But I found myself instead putting my old attitudes into my new life. Trying to structure time too precisely, or letting it go entirely. Never really enjoying the moment because now I was focused on a new to-do list that never ended. The list may have changed, but my attitude had not: grimly going down a to-do list or worrying about the lack of order in my life and overcompensating. And still, fun and creativity coming last, if at all.
I thought what a perfect opportunity to finally do what I had always wanted to do: become a writer. Hopefully make that my new career. But I find myself, day after day, filling my time first with my hopelessly mundane, and certainly un-fun, "to-do" list.
So I have decided, in all of this thinking, that my wish to become a writer will never happen unless I do it, every day. As though I am already a writer, treat it as a career, as a job, and hopefully, in so doing, it will become just that: a job and a career.
In order to do that, I am going to start putting myself first, literally, in the morning. By putting writing first in my day, I will always do it. I will structure my time, but not confine myself either, blending the lessons of flexibility and fluidity that motherhood has taught me with my older, more rigid attitudes about life and work. My focus will be less on perfection and more on production. Making writing a regular part of my life, on a daily basis. A consistent, regular mental purging, if you will.
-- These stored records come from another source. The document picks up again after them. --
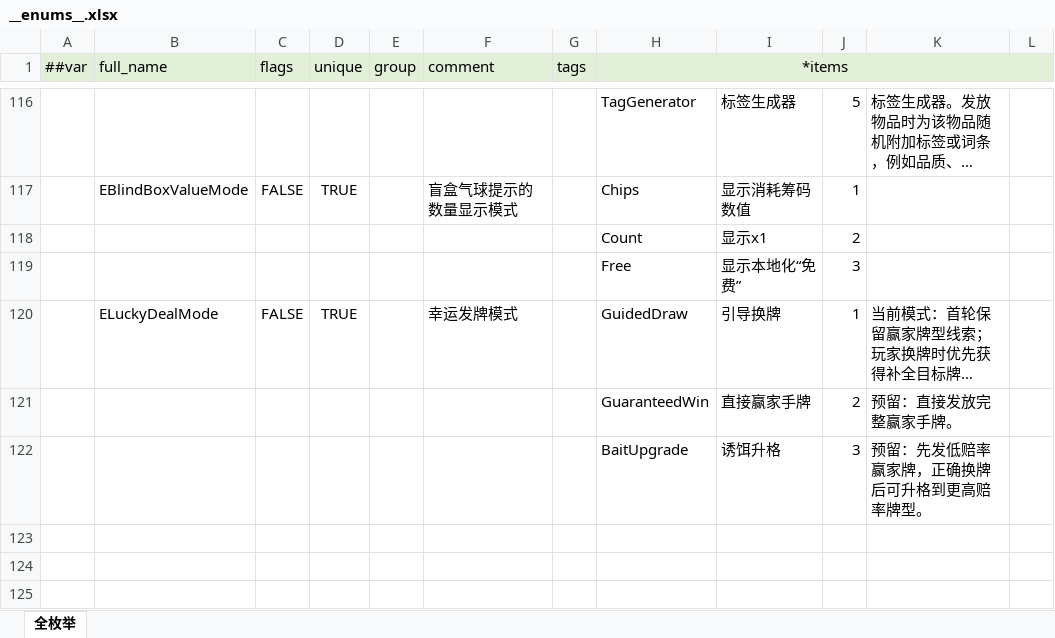
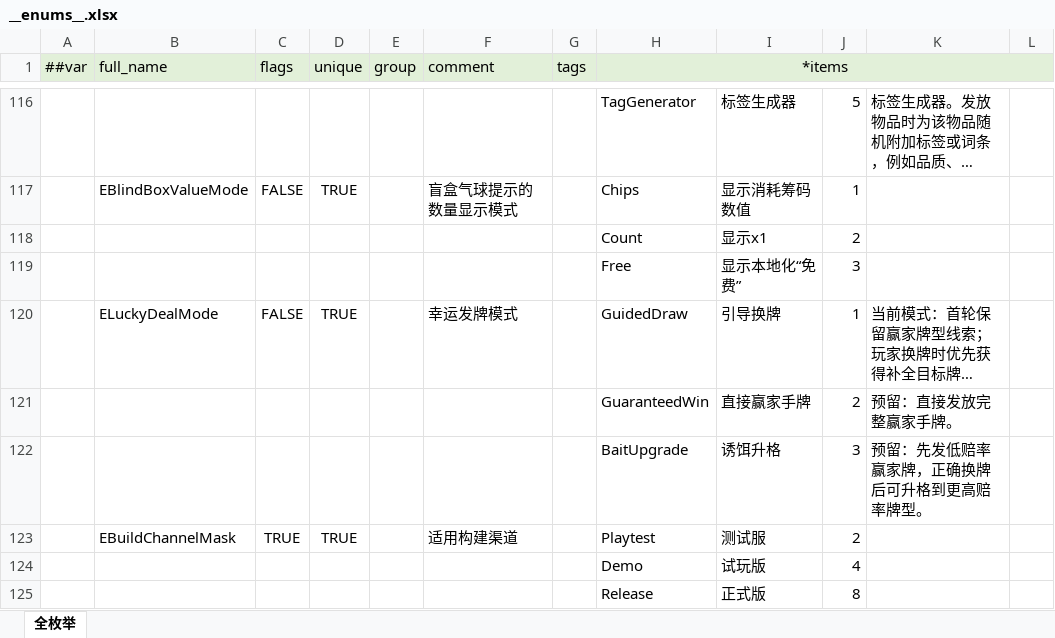
Before and after one commit to SeananTQ/lucky-dog-pub-2026, an Excel workbook: luban-excels/xlsx/__enums__.xlsx, sheet 全枚举, drawn as a sheet; only a part is shown, gaps mark what is left out; long unchanged cells end in …; values as stored, in another font and other column widths than the file's, no borders; the diff names each change by its address in the sheet, - before the commit and + after, or states it on an @@ line.

```diff
--- a/luban-excels/xlsx/__enums__.xlsx (sheet 全枚举)
+++ b/luban-excels/xlsx/__enums__.xlsx (sheet 全枚举)
+row 123:  | EBuildChannelMask | TRUE | TRUE |  | 适用构建渠道 |  | Playtest | 测试服 | 2
+row 124:  |  |  |  |  |  |  | Demo | 试玩版 | 4
+row 125:  |  |  |  |  |  |  | Release | 正式版 | 8
```
Also changed, not shown: luban-excels/xlsx/Items.xlsx, 21 other files.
I think I will be able to relax and enjoy the rest of my life more, knowing that I am taking care of myself as well as my home and family. If you lose yourself, you have nothing to give. It is that elusive balance of maintaining oneself in the face of life's demands, a paradox no one is immune to and a balance everyone requires. Here is to each of us finding our paths and, most importantly, walking them.